Modification records:
.....

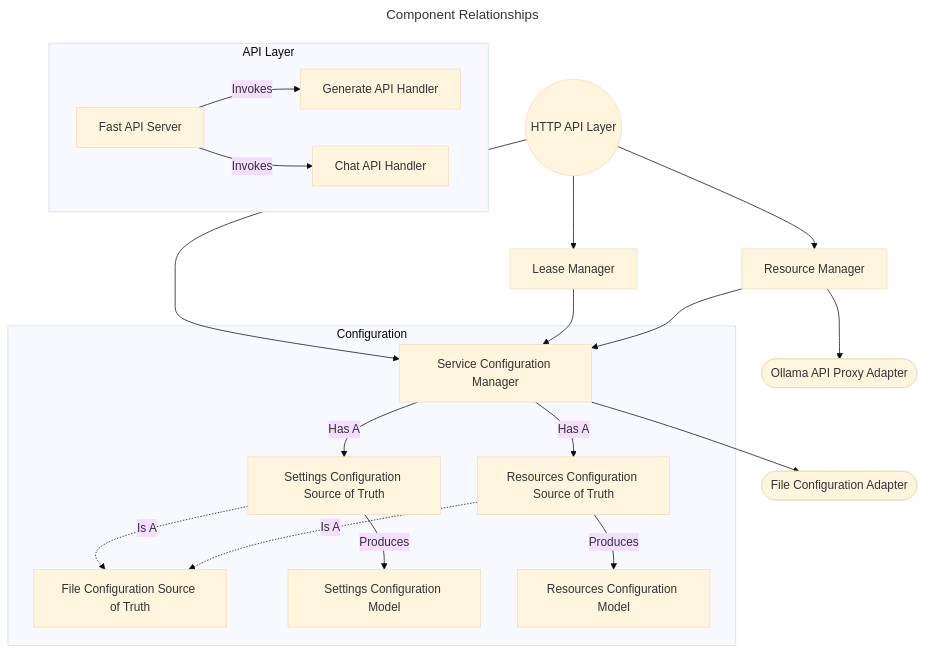
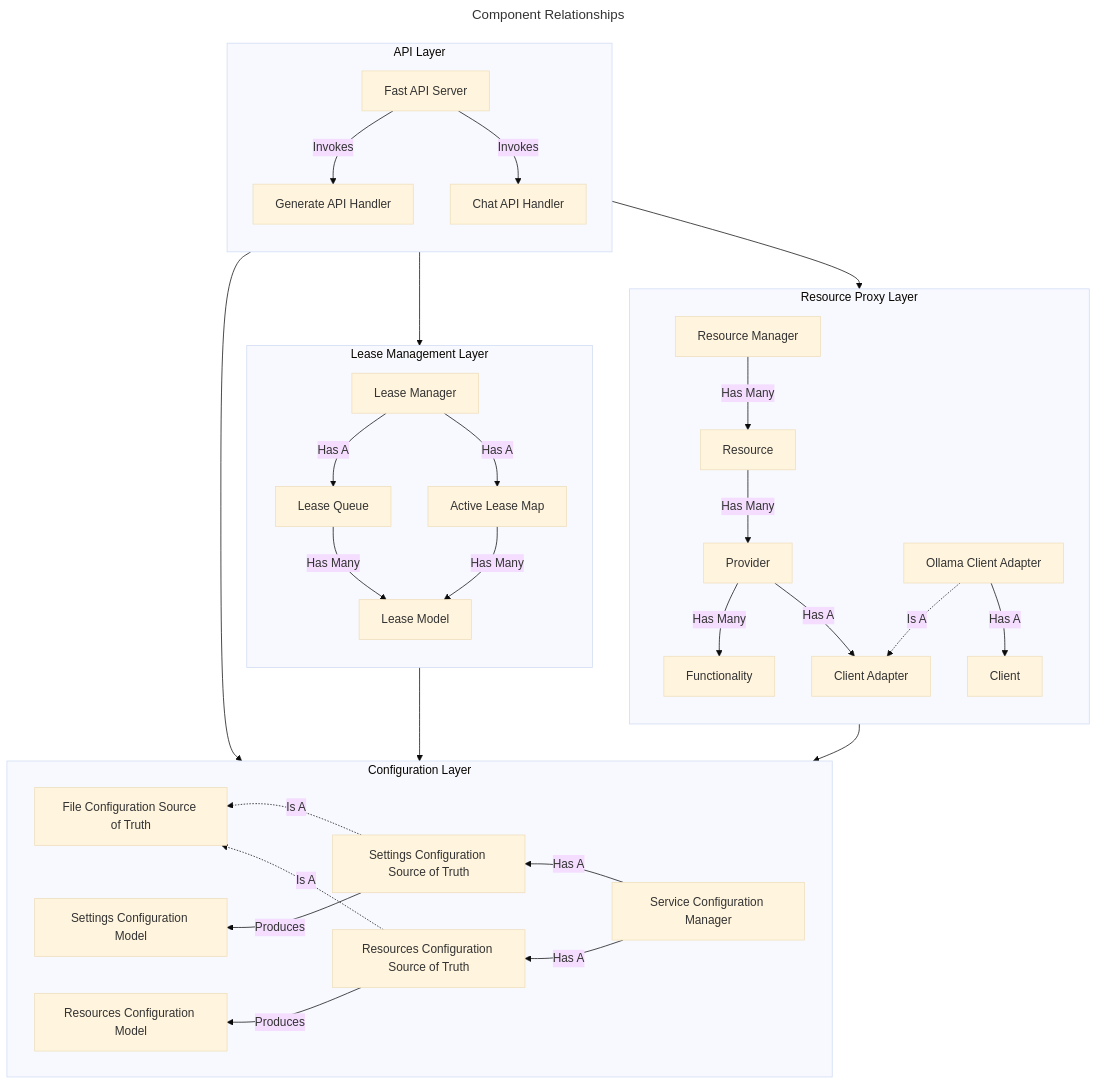
The diagram in docs/releases/release-v0.1.0.md (emerycomstock/LLMutex), drawn with Mermaid (base theme) before and after one commit. The commit also changed other lines of this file, not shown here.

Commit message:
[docs] Removing outdated descriptions

````diff
--- a/docs/releases/release-v0.1.0.md
+++ b/docs/releases/release-v0.1.0.md
@@ -385,49 +385,75 @@
 ```mermaid
 ---
 title: Component Relationships
 ---
 flowchart
-    file-config-adapter([File Configuration Adapter])
-    
-    http-api((HTTP API Layer))
-    resource-manager[Resource Manager]
-    ollama-proxy-adapter([Ollama API Proxy Adapter])
-    lease-manager[Lease Manager]
 
-    subgraph API Layer
+    subgraph api-layer [API Layer]
+        direction TB
+
         fast-api-server[Fast API Server]
         generate-api-handler[Generate API Handler]
         chat-api-handler[Chat API Handler]
 
         fast-api-server -- Invokes --> generate-api-handler
         fast-api-server -- Invokes --> chat-api-handler
     end
 
-    subgraph Configuration
+    subgraph config-layer [Configuration Layer]
+        direction RL
+
         config-manager[Service Configuration Manager]
         settings-sot[Settings Configuration Source of Truth]
         resources-sot[Resources Configuration Source of Truth]
         file-sot[File Configuration Source of Truth]
 
         settings-model[Settings Configuration Model]
         resources-model[Resources Configuration Model]
 
         config-manager -- Has A --> settings-sot
         config-manager -- Has A --> resources-sot
         settings-sot -. Is A .-> file-sot
         settings-sot -- Produces --> settings-model
         resources-sot -. Is A .-> file-sot
         resources-sot -- Produces --> resources-model
     end
 
-    http-api --> lease-manager
-    http-api --> resource-manager
-    http-api --> config-manager
-    
-    lease-manager --> config-manager
+    subgraph lease-management-layer [Lease Management Layer]
+        direction TB
 
-    resource-manager --> ollama-proxy-adapter
-    resource-manager --> config-manager
+        lease-manager[Lease Manager]
+        lease-queue[Lease Queue]
+        lease-map[Active Lease Map]
+        lease-model[Lease Model]
 
-    config-manager --> file-config-adapter
+        lease-manager -- Has A --> lease-queue
+        lease-manager -- Has A --> lease-map
+        lease-queue -- Has Many --> lease-model
+        lease-map -- Has Many --> lease-model
+    end
+
+    subgraph resource-proxy-layer [Resource Proxy Layer]
+        direction TB
+
+        resource-manager[Resource Manager]
+        resource[Resource]
+        provider[Provider]
+        functionality[Functionality]
+        client-adapter[Client Adapter]
+        ollama-client-adapter[Ollama Client Adapter]
+        ollama-client[Client]
+
+        resource-manager -- Has Many --> resource
+        resource -- Has Many --> provider
+        provider -- Has Many --> functionality
+        provider -- Has A --> client-adapter
+        ollama-client-adapter -. Is A .-> client-adapter
+        ollama-client-adapter -- Has A --> ollama-client
+    end
+
+    api-layer --> config-layer
+    api-layer --> lease-management-layer
+    api-layer --> resource-proxy-layer
+    lease-management-layer --> config-layer
+    resource-proxy-layer --> config-layer
 ```
````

.....

Work task:
Please show, exactly as written, every line above that contains the word "queue".

Expected output:
+        lease-queue[Lease Queue]
+        lease-manager -- Has A --> lease-queue
+        lease-queue -- Has Many --> lease-model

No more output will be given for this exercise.